=== Begin Enclosure ===

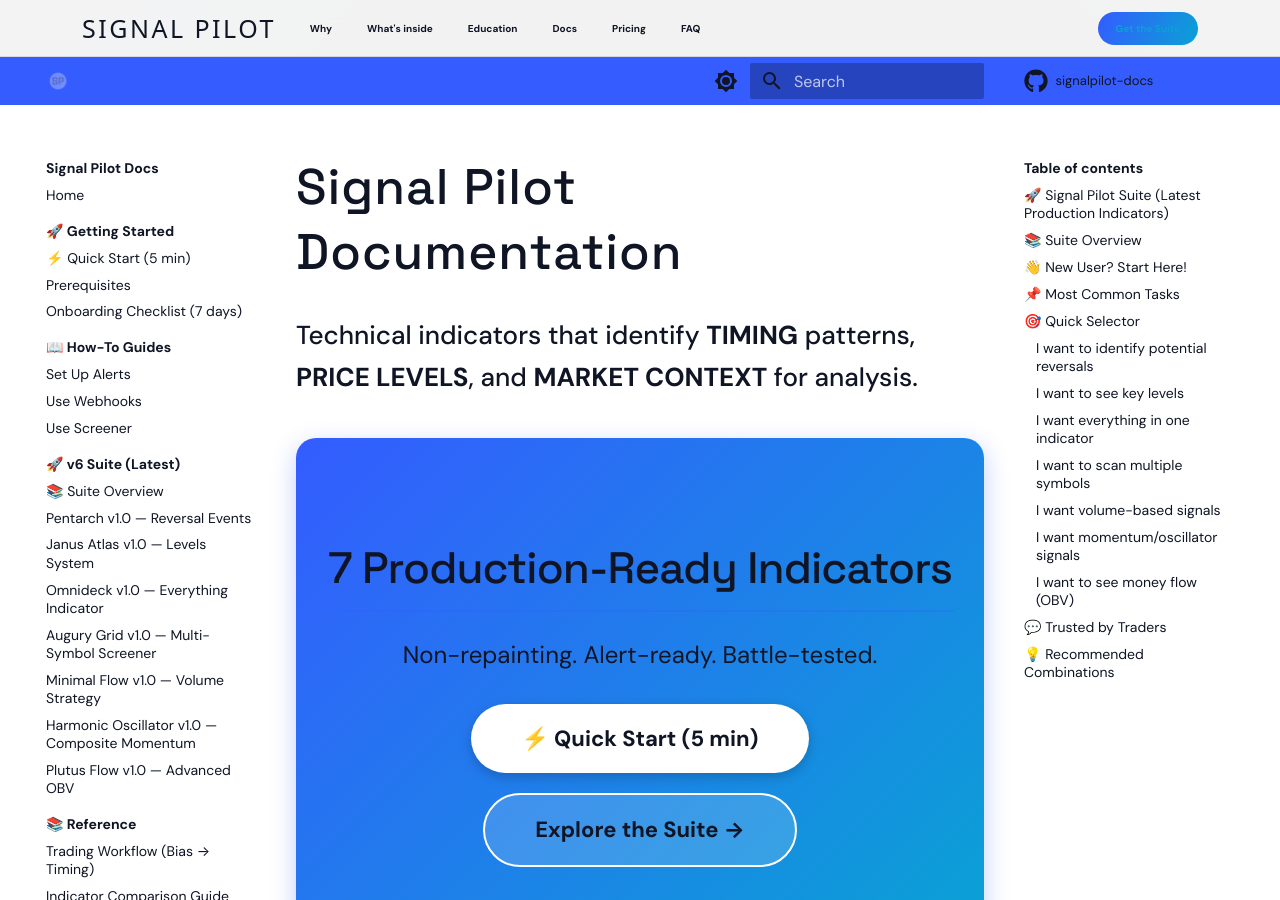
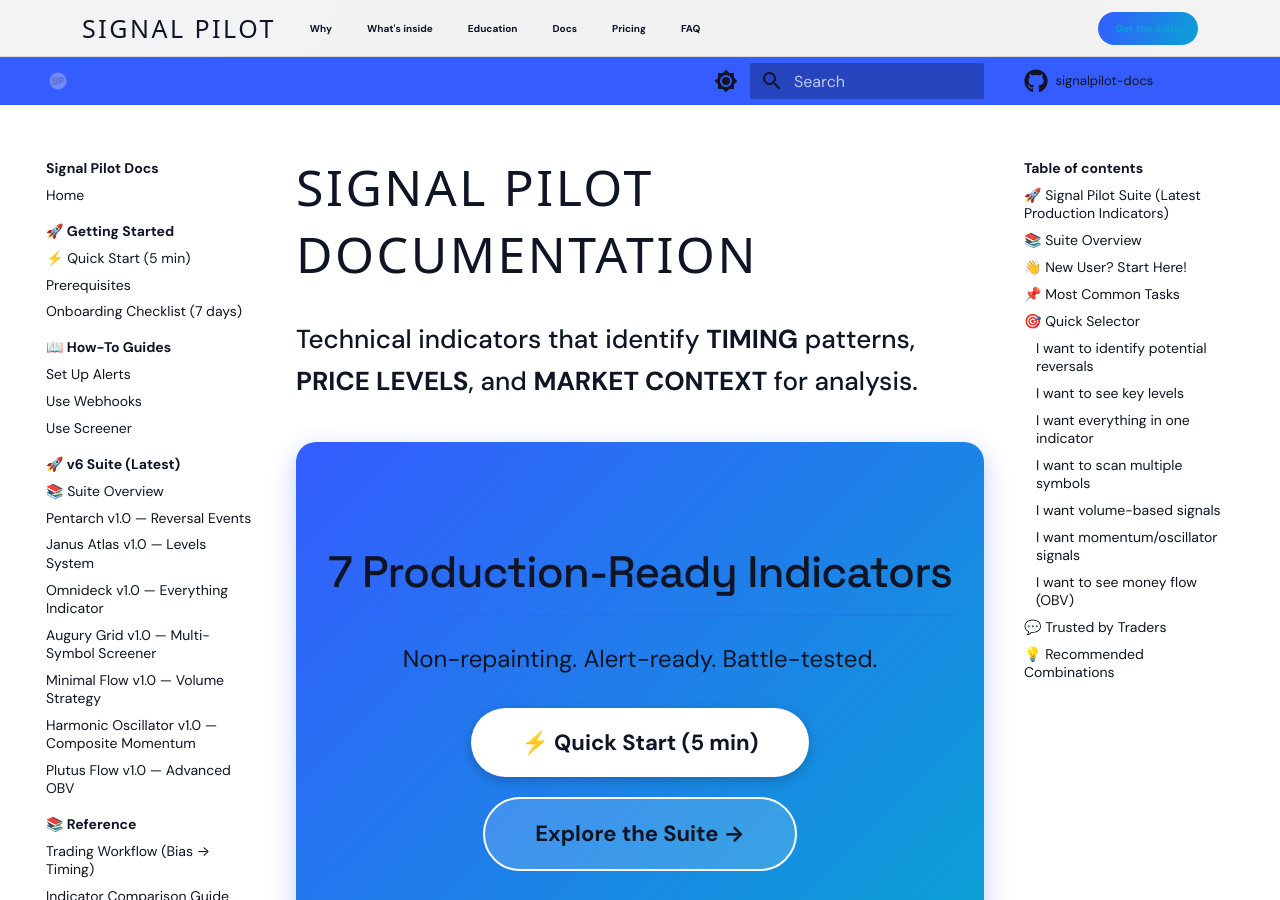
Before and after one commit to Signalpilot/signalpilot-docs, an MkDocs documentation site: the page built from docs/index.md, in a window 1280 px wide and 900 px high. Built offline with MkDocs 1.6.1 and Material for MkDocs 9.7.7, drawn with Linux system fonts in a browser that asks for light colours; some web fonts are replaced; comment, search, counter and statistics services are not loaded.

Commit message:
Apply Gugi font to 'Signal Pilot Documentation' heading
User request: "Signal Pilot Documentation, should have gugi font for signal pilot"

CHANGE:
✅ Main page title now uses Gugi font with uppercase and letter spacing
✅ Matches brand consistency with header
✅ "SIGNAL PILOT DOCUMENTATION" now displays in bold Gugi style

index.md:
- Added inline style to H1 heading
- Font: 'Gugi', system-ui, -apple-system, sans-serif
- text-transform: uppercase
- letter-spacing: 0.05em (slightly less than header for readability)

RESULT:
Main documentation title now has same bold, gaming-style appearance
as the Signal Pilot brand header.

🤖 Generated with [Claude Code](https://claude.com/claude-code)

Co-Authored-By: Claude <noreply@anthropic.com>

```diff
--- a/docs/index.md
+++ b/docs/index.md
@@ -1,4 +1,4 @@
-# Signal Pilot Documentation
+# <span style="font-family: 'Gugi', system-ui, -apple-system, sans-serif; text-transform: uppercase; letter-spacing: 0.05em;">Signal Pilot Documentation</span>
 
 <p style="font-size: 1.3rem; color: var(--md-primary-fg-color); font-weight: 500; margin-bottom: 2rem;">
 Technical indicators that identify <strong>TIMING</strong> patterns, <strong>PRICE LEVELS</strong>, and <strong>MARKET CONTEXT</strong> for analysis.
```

=== End Enclosure ===

◆ **What you are asked to do**:
Filter the entries and copy out every line with the word "serif".

◆ **Exercise answer**:
- Font: 'Gugi', system-ui, -apple-system, sans-serif
+# <span style="font-family: 'Gugi', system-ui, -apple-system, sans-serif; text-transform: uppercase; letter-spacing: 0.05em;">Signal Pilot Documentation</span>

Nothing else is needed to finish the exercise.